One thing I like to do before I comment on a piece of writing is read the piece of writing. I do not understand the glut of postings this weekend that begin a criticism of Joseph Bottum’s piece in Commonweal titled The Things We Share: A Catholic’s Case for Same-sex Marriage, with the caveat, “I didn’t bother to read the whole thing,” or “I just skimmed it.”
So much has been made of its length, in fact, that people are falling asleep in the first paragraph, poking their eyes out in boredom, driving off cliffs, and performing many other acts of self-harm in the face of a 6000-9000 word essay–if the facebook statuses are to be believed.
Other common criticisms are that he got paid handsomely for writing it, that the New York Times picked it up, and that it was published in a left-leaning magazine.
We get the writing we deserve. If Catholic readers make known that they only have an attention span for the 140 character idea, then that is exactly what we’ll get.
I think, though, that we can make room for a writer to try, and possibly fail at a difficult literary genre, the evocative personal essay. I think we can allow a writer to make a living at his craft. We can permit a Catholic writer to dialogue on difficult issues with other-minded publications.

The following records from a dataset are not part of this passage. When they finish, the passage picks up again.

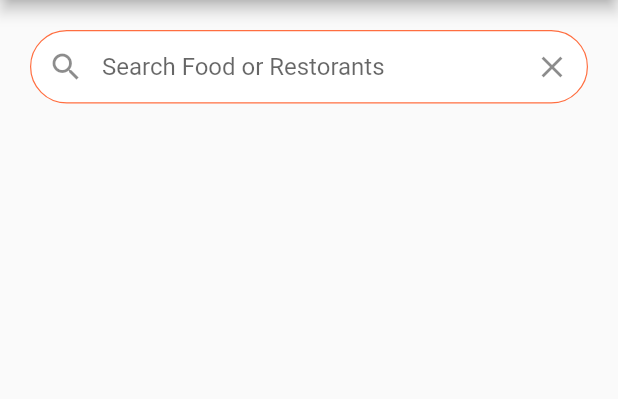
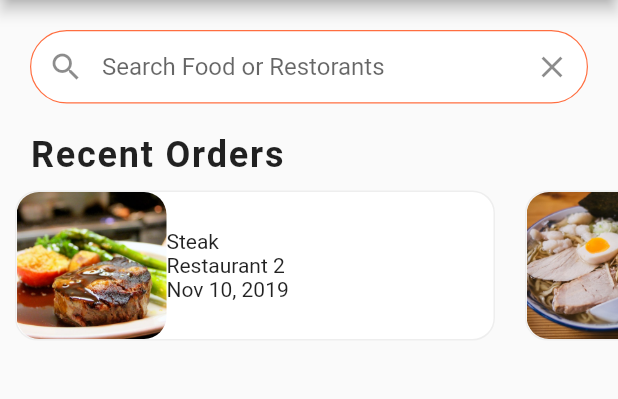
Before and after one commit to ibtehajraza/Flutter_food_delivery_app_UI, a Flutter app: the screen it shows after launch, on a phone screen of 412 x 824 dp, the part 84-483 px from its top. Run offline on Flutter 3.47's test engine with Material 2 defaults, Android fonts, the light colour scheme and no system bars.

Commit message:
Added Recent Order slider.

```diff
--- a/lib/screens/home_screens.dart
+++ b/lib/screens/home_screens.dart
@@ -1,4 +1,5 @@
 import 'package:flutter/material.dart';
+import 'package:flutter_food_delivery_ui/widgets/recent_orders.dart';
 
 import '../data/data.dart';
 
@@ -41,7 +42,8 @@ class _HomeScreenState extends State<HomeScreen> {
                   ),
                   enabledBorder: OutlineInputBorder(
                     borderRadius: BorderRadius.circular(30.0),
-                    borderSide: BorderSide(width: 0.8,color: Theme.of(context).primaryColor),
+                    borderSide: BorderSide(
+                        width: 0.8, color: Theme.of(context).primaryColor),
                   ),
                   hintText: 'Search Food or Restorants',
                   prefixIcon: Icon(Icons.search),
@@ -49,6 +51,7 @@ class _HomeScreenState extends State<HomeScreen> {
                       IconButton(icon: Icon(Icons.clear), onPressed: () {})),
             ),
           ),
+          RecentOrders(),
         ],
       ),
     );
--- /dev/null
+++ b/lib/widgets/recent_orders.dart
@@ -0,0 +1,78 @@
+import 'package:flutter/material.dart';
+
+import '../data/data.dart';
+import '../models/order.dart';
+
+class RecentOrders extends StatelessWidget {
+  Widget _RecentOrders(BuildContext context, Order order) {
+    return Container(
+      margin: EdgeInsets.all(10.0),
+      width: 320.0,
+      decoration: BoxDecoration(
+        color: Colors.white,
+        borderRadius: BorderRadius.circular(15.0),
+        border: Border.all(
+          width: 1.0,
+          color: Colors.grey[200],
+        ),
+      ),
+      child: Row(
+        children: <Widget>[
+          ClipRRect(
+            borderRadius: BorderRadius.circular(15.0),
+            child: Image(
+              height: 100.0,
+              width: 100.0,
+              image: AssetImage(order.food.imageUrl),
+              fit: BoxFit.cover,
+            ),
+          ),
+          Column(
+            crossAxisAlignment: CrossAxisAlignment.start,
+            mainAxisAlignment: MainAxisAlignment.center,
+            children: <Widget>[
+
+              Text(
+                order.food.name,
+                style: TextStyle(),
+              ),
+              Text(order.restaurant.name),
+              Text(order.date),
+            ],
+          )
+        ],
+      ),
+    );
+  }
+
+  @override
+  Widget build(BuildContext context) {
+    return Column(
+      crossAxisAlignment: CrossAxisAlignment.start,
+      children: <Widget>[
+        Padding(
+          padding: EdgeInsets.symmetric(horizontal: 20.0),
+          child: Text(
+            'Recent Orders',
+            style: TextStyle(
+              fontSize: 24.0,
+              fontWeight: FontWeight.w600,
+              letterSpacing: 1.2,
+            ),
+          ),
+        ),
+        Container(
+          height: 120.0,
+          //color: Colors.blue,
+          child: ListView.builder(
+              scrollDirection: Axis.horizontal,
+              itemCount: currentUser.orders.length,
+              itemBuilder: (BuildContext context, int index) {
+                Order order = currentUser.orders[index];
+                return _RecentOrders(context, order);
+              }),
+        ),
+      ],
+    );
+  }
+}
```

To my mind, Bottum did not fail. His writing received noteworthy attention from established media outlets, he was suitably compensated, and he made thousands of people angry on both sides of an issue without caving on the essential teachings of the Church.
That’s about the best a writer can hope for.